BlackBerry Hub also lets you filter messages and notifications so you see only the items you want. For example, when you’re in the Hub you can pick Email to see only email messages, or you could choose Facebook to see only messages and notifications from Facebook Friends. Developers can build applications that integrate with the Hub, and the more Hub-compatible apps you use the richer the information you find there. BlackBerry Hub is unlike anything in iOS, and though it takes some getting used to, it works very well.
9) BlackBerry 10 and Active Frames
BlackBerry 10 can keep up to 8 applications running at one time, and each app is represented with its own Active Frame that appears on your main home-screen pane. Active Frames are dynamic windows that update themselves periodically with new information. Different apps provide different levels of information via Active Frame, depending on the software’s integration with BlackBerry 10. But a deeply integrated app can provide a wealth of information just by viewing its Active Frame.
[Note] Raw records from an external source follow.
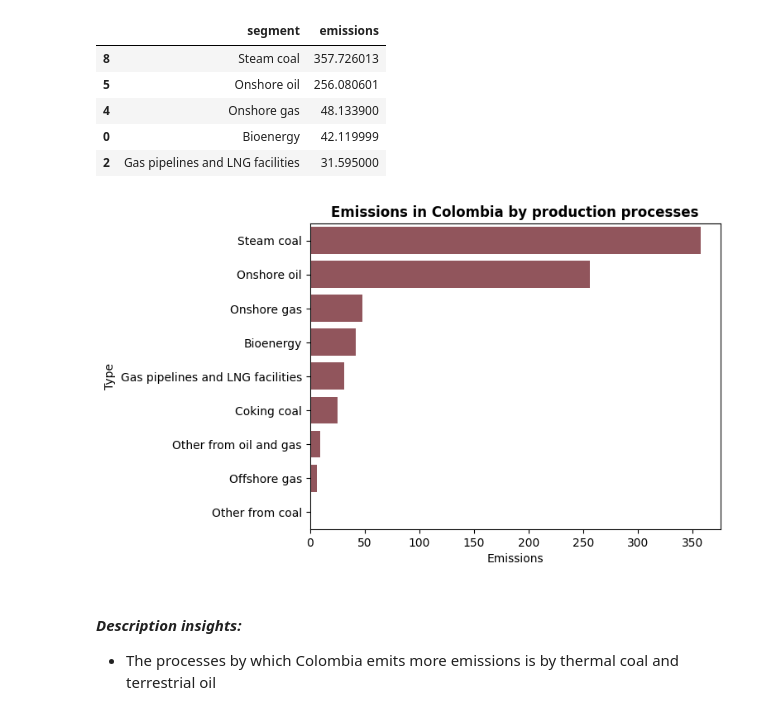
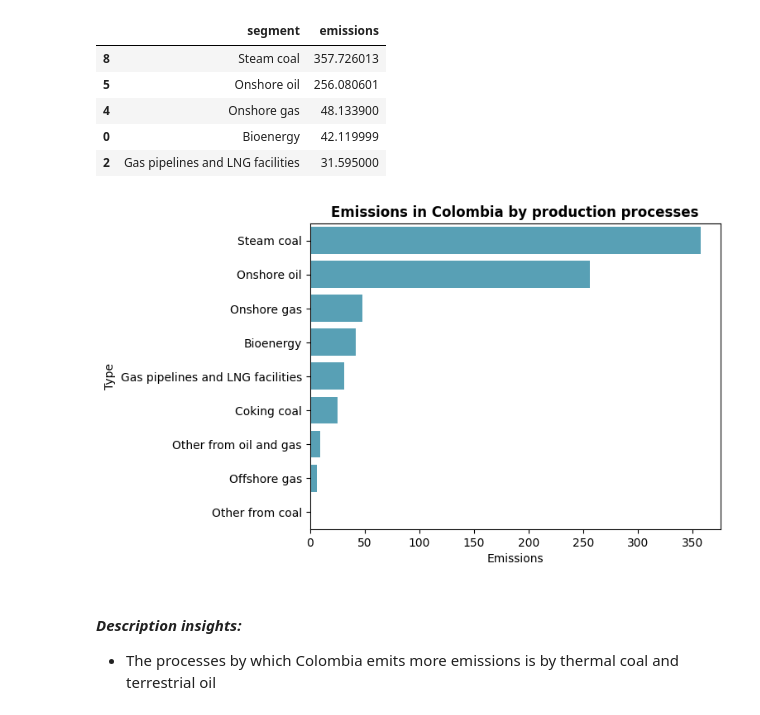
Before and after one commit to William-CCS96/matplotlib_seaborn_libraries_global_methane_emissions, a Jupyter notebook: notebooks/0_0_matplotlib_seaborn-libraries_global_methane_emissions.ipynb, the cells around one changed output. Cells and saved outputs as stored; diff of their text form; code cells hidden in the pictures.

```diff
--- a/notebooks/0_0_matplotlib_seaborn-libraries_global_methane_emissions.ipynb
+++ b/notebooks/0_0_matplotlib_seaborn-libraries_global_methane_emissions.ipynb
@@ -57,3 +55,5 @@ colors=["#9b4b54","#c79fa4"]
+# %%
+colors = ["#49A8C4", "#0E3547", "#6B6B6B"]
 # %%
 sns.barplot(data = df_emissions, y ="region", x ="emissions", hue = "baseYear", errorbar=None, palette=colors)
 plt.title("Emissions by region and year (kiloton)")
@@ -433,13 +427,13 @@ df_colombia_emmision.head()
 | 0 | Bioenergy | 42.119999 |
 | 2 | Gas pipelines and LNG facilities | 31.595000 |
 # %%
-sns.barplot(data=df_colombia_emmision, x="emissions", y="segment", errorbar=None, color="#9b4b54")
+sns.barplot(data=df_colombia_emmision, x="emissions", y="segment", errorbar=None, color = colors[0])
 plt.xlabel("Emissions")
 plt.ylabel("Type")
 plt.title("Emissions in Colombia by production processes", fontweight="bold")
 plt.show()
 # %% [output]
-[figure, old version]
+[figure, new version]
 # %% [markdown]
 #### *Description insights:*
 * The processes by which Colombia emits more emissions is by thermal coal and terrestrial oil
```
Also changed, not shown: parts of 10 cells of this notebook, 1 other file.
A couple of examples: The Active Frame for the BlackBerry World store rotates through popular and spotlighted apps, noteworthy films and music to show you what’s hot at a given time without actually opening up the app store; and the BeWeather 10 app shows rotating weather information and graphics for your pre-set locations in its Active Frame.
10) BlackBerry 10 and BlackBerry Balance
BlackBerry Balance is a technology built into the BlackBerry 10 OS that lets IT administrators create two separate personas on your smartphone: one for work; and one for personal. While Balance sounds like a feature designed specifically for IT, it also benefits users because it keeps all personal information separate from corporate data, so IT never has to access personal files – or delete them in case of a security scare. Balance couldn’t be more unobtrusive for the user, so it doesn’t affect the overall experience. And it provides piece of mind for both IT and Z10 users.
BlackBerry recently announced Secure Work Space features that will bring Balance-like dual personas to iOS and Android, but the security features won’t match those available via BlackBerry 10 and BES 10. And the user experience will likely be less smooth.